Records from a collection
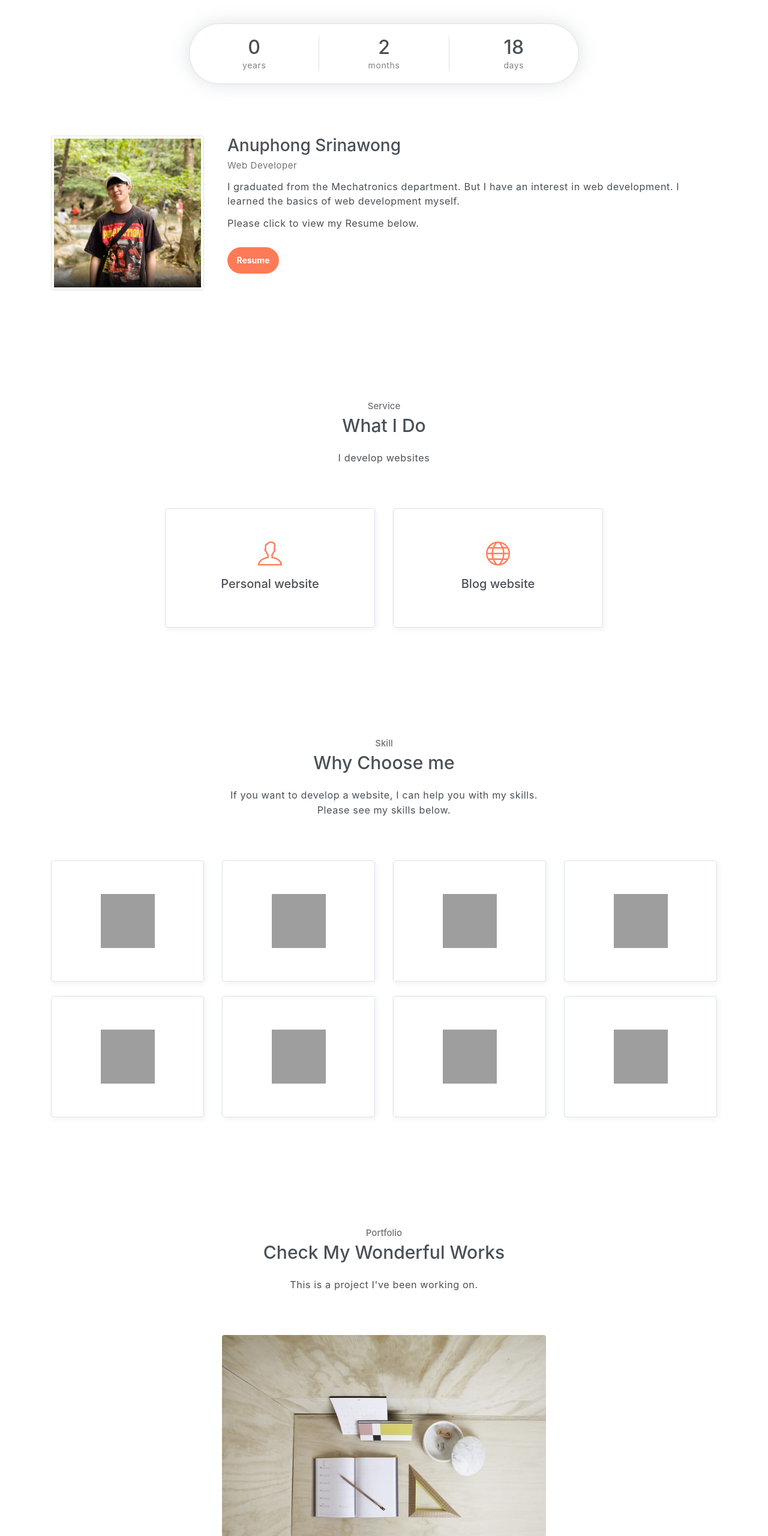
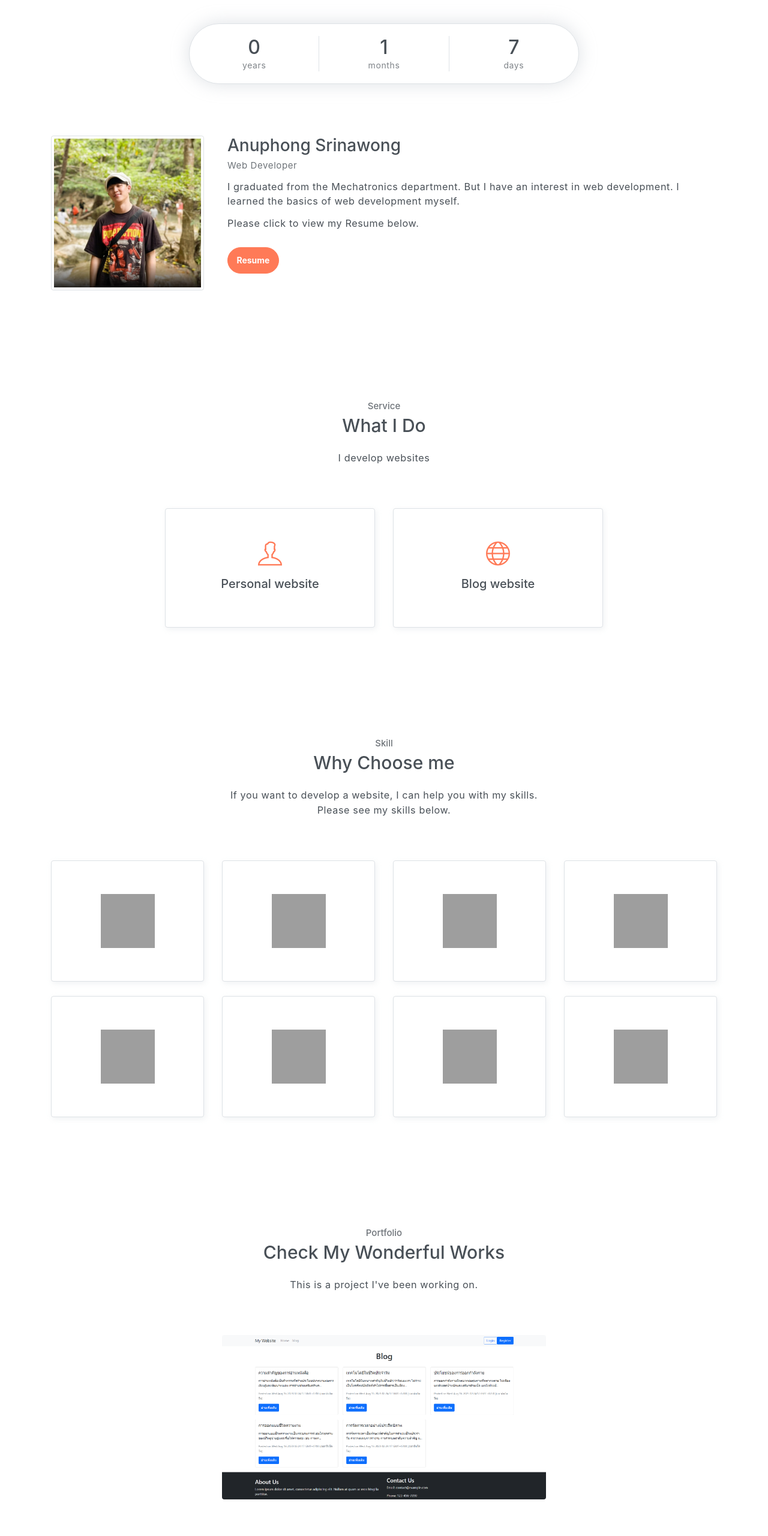
Before and after one commit to anuphongsrinawong/Personal-Profile-Website, a plain HTML site: page index.html in a window 1280 px wide. Shown: the part 878-3438 px from the top of the page at 60% size. Drawn offline with nearby package versions, Linux system fonts and the light colour scheme; files that its build step writes are made by us from their sources; grey boxes are pictures that could not be loaded; files whose address does not match are found by name.

Commit message:
change resume

```diff
--- a/assets/js/count.js
+++ b/assets/js/count.js
@@ -1,5 +1,5 @@
 // วันที่ตั้งค่าเริ่มต้น (ต้องเปลี่ยนแปลงตามวันที่ต้องการ)
-var startDate = new Date(2023, 5, 1); //     1 มิถุนายน 2565       // 1 มกราคม 2565 (2023, 0, 1)
+var startDate = new Date(2023, 6, 12); //     1 มิถุนายน 2565       // 1 มกราคม 2565 (2023, 0, 1)
 
 function updateTimer() {
     var currentDate = new Date();
@@ -16,8 +16,6 @@ function updateTimer() {
     var monthElement = document.getElementById("months");
     var daysElement = document.getElementById("days");
 
-    var timerElement = document.getElementById("timer");
-    //   timerElement.innerHTML = days + " วัน " + months + " เดือน " + years + " ปี " + hours + " ชั่วโมง " + minutes + " นาที";
     yearsElement.innerHTML = since_years;
     monthElement.innerHTML = since_months;
     daysElement.innerHTML = since_days;
--- a/index.html
+++ b/index.html
@@ -317,12 +317,12 @@
                 <div class="col-sm-12 col-md-3 col-2"></div>
                 <div class="col-sm-12 col-md-6 col-2">
                     <div class="img-wrapper">
-                        <img src="assets/imgs/folio-1.jpg" alt="">
+                        <img src="assets/imgs/web-blog.jpg" alt="web blog">
                         <div class="overlay">
                             <div class="overlay-infos">
                                 <h5>Blog website</h5>
                                 <!-- <a href="javascript:void(0)"><i class="ti-zoom-in"></i></a> -->
-                                <a href="https://github.com/anuphongsrinawong" target="_blank"><i class="ti-link"></i></a>
+                                <a href="https://github.com/anuphongsrinawong/Web-Blog" target="_blank"><i class="ti-link"></i></a>
                             </div>
                         </div>
                     </div>
```
Also changed, not shown: assets/imgs/web-blog.jpg (added), 1 other file.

**Task to carry out**
For each line in the entries that holds "overlay", return that line.

**Task solution**
                         <div class="overlay">
                             <div class="overlay-infos">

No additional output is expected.